State Board Of Ed Representative Speaks About 'Critical Race Theory' At Xenia Church
Brendan Shea of Madison County represents Clark, Greene and other local counties on the State Board of Education. He homeschools his five children and says systemic racism no longer exists.
The Greene County Tea Party held an event in Xenia on Tuesday, July 27 about a hot-button political issue: what they called "critical race theory." At the event, Ohio Board of Education representative Brendan Shea gave a presentation titled "Critical Race Theory: The Oppressor and the Oppressed."

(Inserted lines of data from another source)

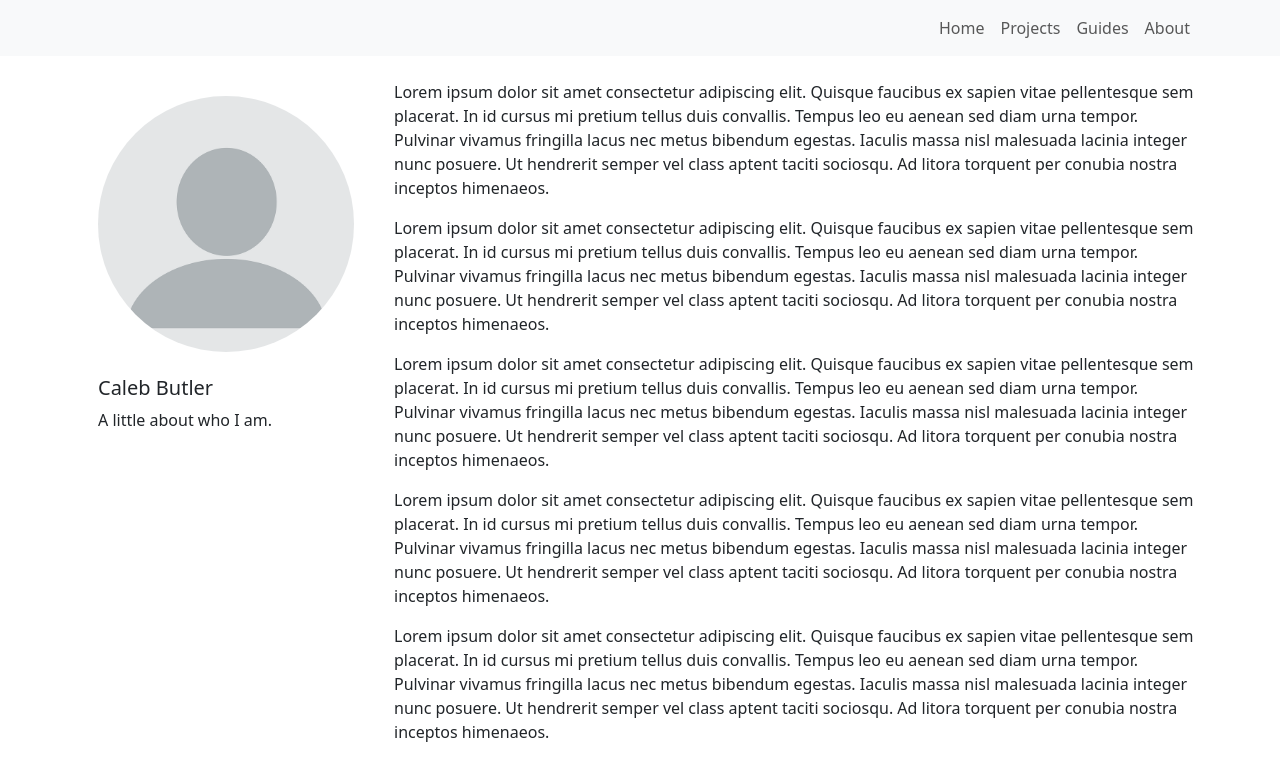
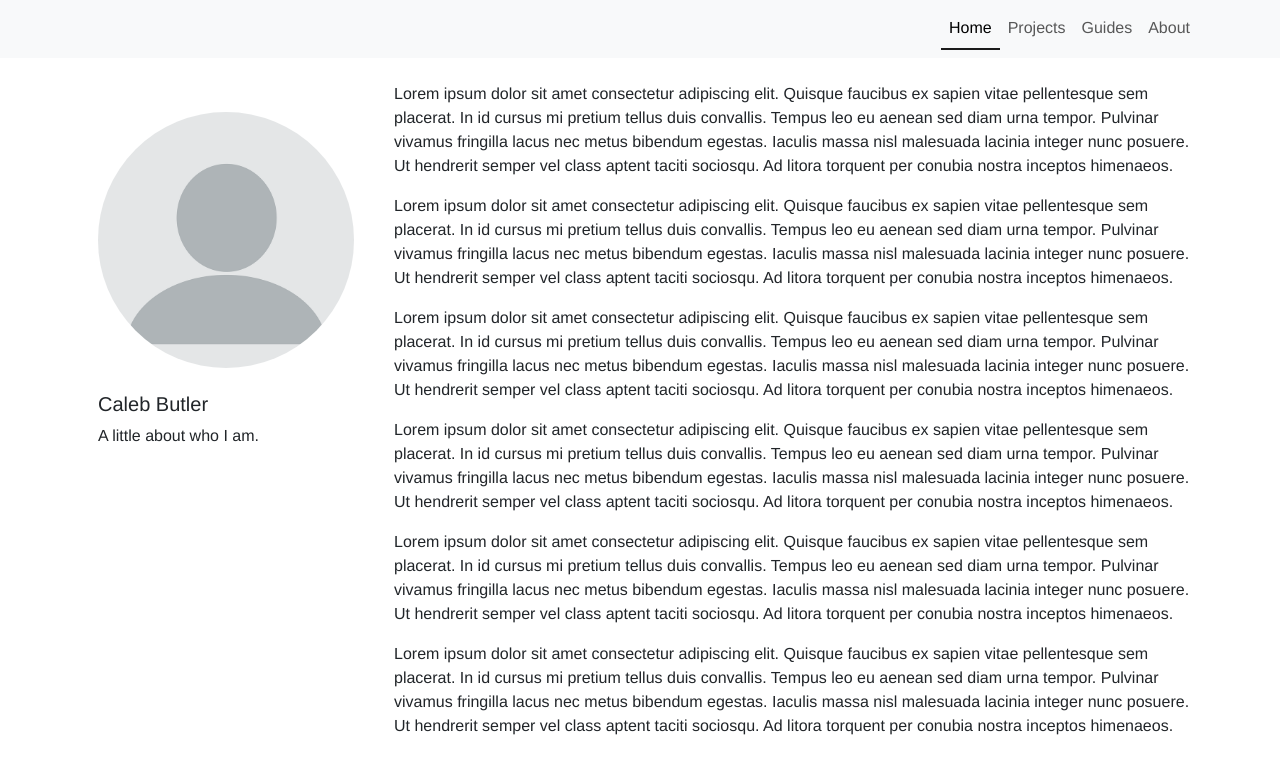
Before and after one commit to calebabutler/personal-website, a React (Vite) app: page /home in a window 1280 px wide. Shown: the top 757 px of the page. Built offline with nearby package versions, Linux system fonts and the light colour scheme.

Commit message:
Make certain elements sticky; change font, style

```diff
--- /dev/null
+++ b/src/App.css
@@ -0,0 +1,10 @@
+.navbar-nav .active {
+    border-bottom: 2px solid #1b1b1b;
+}
+
+body {
+    font-family:
+        "Proxima Nova", "Helvetica Neue", "Helvetica", "Segoe UI",
+        "Nimbus Sans L", "Liberation Sans", "Open Sans", FreeSans, Arial,
+        sans-serif !important;
+}
--- a/src/App.tsx
+++ b/src/App.tsx
@@ -1,6 +1,7 @@
 import { ReactNode } from "react";
 import Header from "./Header";
 import "bootstrap/dist/css/bootstrap.min.css";
+import "./App.css";
 import InfoCard from "./InfoCard";
 import { Col, Container, Row } from "react-bootstrap";
 
--- a/src/Header.tsx
+++ b/src/Header.tsx
@@ -1,18 +1,39 @@
-import { ReactNode } from "react";
+import { ReactNode, useState } from "react";
 import { Nav, Container, Navbar } from "react-bootstrap";
 
 const Header = (): ReactNode => {
+    const [selection, setSelection] = useState("home");
     return (
-        <Navbar expand="lg" bg="light" data-bs-theme="light">
+        <Navbar expand="lg" bg="light" data-bs-theme="light" sticky="top">
             <Container>
                 <br />
                 <Navbar.Toggle />
                 <Navbar.Collapse className="justify-content-end">
                     <Nav>
-                        <Nav.Link href="#home">Home</Nav.Link>
-                        <Nav.Link href="#projects">Projects</Nav.Link>
-                        <Nav.Link href="#guides">Guides</Nav.Link>
-                        <Nav.Link href="#about">About</Nav.Link>
+                        <Nav.Link
+                            active={selection === "home"}
+                            onClick={() => setSelection("home")}
+                        >
+                            Home
+                        </Nav.Link>
+                        <Nav.Link
+                            active={selection === "projects"}
+                            onClick={() => setSelection("projects")}
+                        >
+                            Projects
+                        </Nav.Link>
+                        <Nav.Link
+                            active={selection === "guides"}
+                            onClick={() => setSelection("guides")}
+                        >
+                            Guides
+                        </Nav.Link>
+                        <Nav.Link
+                            active={selection === "about"}
+                            onClick={() => setSelection("about")}
+                        >
+                            About
+                        </Nav.Link>
                     </Nav>
                 </Navbar.Collapse>
             </Container>
--- a/src/InfoCard.tsx
+++ b/src/InfoCard.tsx
@@ -3,7 +3,10 @@ import { Card } from "react-bootstrap";
 
 const InfoCard = (): ReactNode => {
     return (
-        <Card style={{ width: "18rem" }} className="border-0">
+        <Card
+            style={{ width: "18rem", position: "sticky", top: "6em" }}
+            className="border-0"
+        >
             <Card.Body>
                 <div className="ratio ratio-1x1 rounded-circle overflow-hidden">
                     <Card.Img variant="top" src="profile.png" />
```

About fifty people—including local school board members and candidates— packed into the room at a Xenia Nazarene building on Tuesday night. They shared soft drinks and snacks, and then sat down for the presentation. The crowd was engaged and concerned as Shea repeated a number of conservative talking points.
"It's just a radical liberal agenda... the oppressor versus the oppressed," he said. "It all boils down to that, right? There's a group of oppressors, there's a group of oppressed. They've said the whites are oppressors and Blacks are the oppressed. And they see and they view everything in the world, everything that happens, systems on down, through that lens."

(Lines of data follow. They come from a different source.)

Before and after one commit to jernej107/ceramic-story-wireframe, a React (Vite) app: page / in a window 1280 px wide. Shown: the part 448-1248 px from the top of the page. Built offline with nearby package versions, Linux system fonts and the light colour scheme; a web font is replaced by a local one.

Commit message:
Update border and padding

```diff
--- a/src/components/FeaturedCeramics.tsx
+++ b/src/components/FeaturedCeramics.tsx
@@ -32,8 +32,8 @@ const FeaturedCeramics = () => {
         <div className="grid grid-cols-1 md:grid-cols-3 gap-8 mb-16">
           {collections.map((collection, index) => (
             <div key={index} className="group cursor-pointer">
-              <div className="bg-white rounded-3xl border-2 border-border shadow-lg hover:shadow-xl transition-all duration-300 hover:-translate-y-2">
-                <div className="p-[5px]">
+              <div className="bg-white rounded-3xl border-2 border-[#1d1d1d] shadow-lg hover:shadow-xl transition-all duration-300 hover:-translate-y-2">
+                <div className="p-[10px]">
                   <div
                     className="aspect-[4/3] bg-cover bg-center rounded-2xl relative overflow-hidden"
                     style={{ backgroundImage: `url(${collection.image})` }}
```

Shea has been an elected member of the nineteen-person Ohio Board of Education since January. He runs for re-election in 2024.
Shea handed out copies of the state board’s equity resolution that was passed in the wake of the murder of George Floyd in the summer of 2020. The resolution condemns racism and says the board should be dedicated to advancing opportunities for students of color in Ohio. But Shea said the resolution is about much more than what’s just on the surface.

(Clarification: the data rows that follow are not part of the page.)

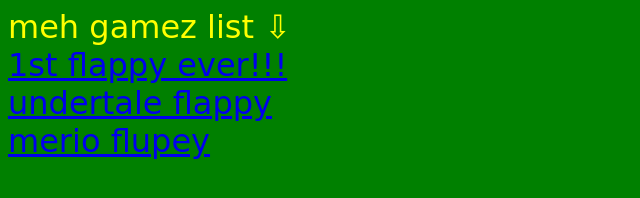
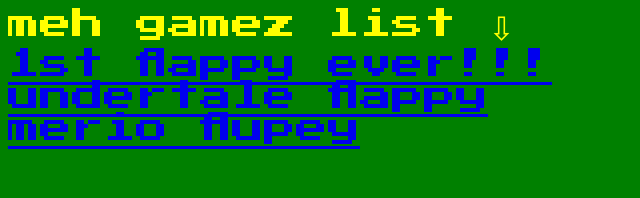
Before and after one commit to matthewschool/whirlsam.github.io, a plain HTML site: page index.html in a window 1280 px wide. Shown: the whole page, without its empty margins (0-640 px from the left). Drawn offline with Linux system fonts and the light colour scheme.

Commit message:
Update index.html

```diff
--- a/index.html
+++ b/index.html
@@ -1,11 +1,12 @@
 <!doctype html>
 <html>
   <head>
+    <link href="https://fonts.googleapis.com/css?family=Press+Start+2P" rel="stylesheet">
     <title>The Page Of The Great Whirlsam</title>
     <style>
       body {
         background: green;
-        font-family: "Press-start-2p",cursive;
+        font-family: 'Press Start 2P', cursive;
         font-size: xx-large;
         color: yellow;
       }
```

“I would say that this resolution contains many tenets of critical race theory, the principle of equal outcome. Bias. This idea that we can control thought,” he said.
Shea said systemic racism no longer exists, and pointed to Black politician Dr. Ben Carson as an example of someone who was able to find success in America by applying himself. He said that he is for equality but not equity.
"Equity is one of the catchphrases, one of the coined phrases of critical race theory," he said. "Equity pertains to equal outcomes. And again, it sounds good because it sounds like equality. We are for equality, equal opportunity. We're all equal in terms of our dignity made in the image and likeness of God. That doesn't mean we're the same or that doesn't mean we have the same abilities. I would argue that equity and equality are mutually exclusive."
The Center for the Study of Social Policy defines equality as: "The effort to treat everyone the same or to ensure that everyone has access to the same opportunities. However, only working to achieve equality ignores historical and structural factors that benefit some social groups and disadvantages other social groups in ways that create differential starting points."
Equity, on the other hand, is defined as: "The effort to provide different levels of support based on an individual’s or group’s needs in order to achieve fairness in outcomes. Working to achieve equity acknowledges unequal starting places and the need to correct the imbalance."
Shea said that local school districts in Ohio have a lot of say about what’s in their curriculums. So he encouraged those in the crowd who want to get involved to run for their local school boards. He also urged the crowd to see through what he called the "smokescreen" of critical race theory and workplace diversity, equity and inclusion training.
"They [the principles of critical race theory] sound benign," he said. "They seem benign on the surface. But what's underlying them is a true attempt to divide and conquer. It's Marxism. That's that's what it is, plain and simple. It's a Marxist philosophy."
Environmental reporter Chris Welter is a corps member with Report for America, a national service program that places journalists into local newsrooms.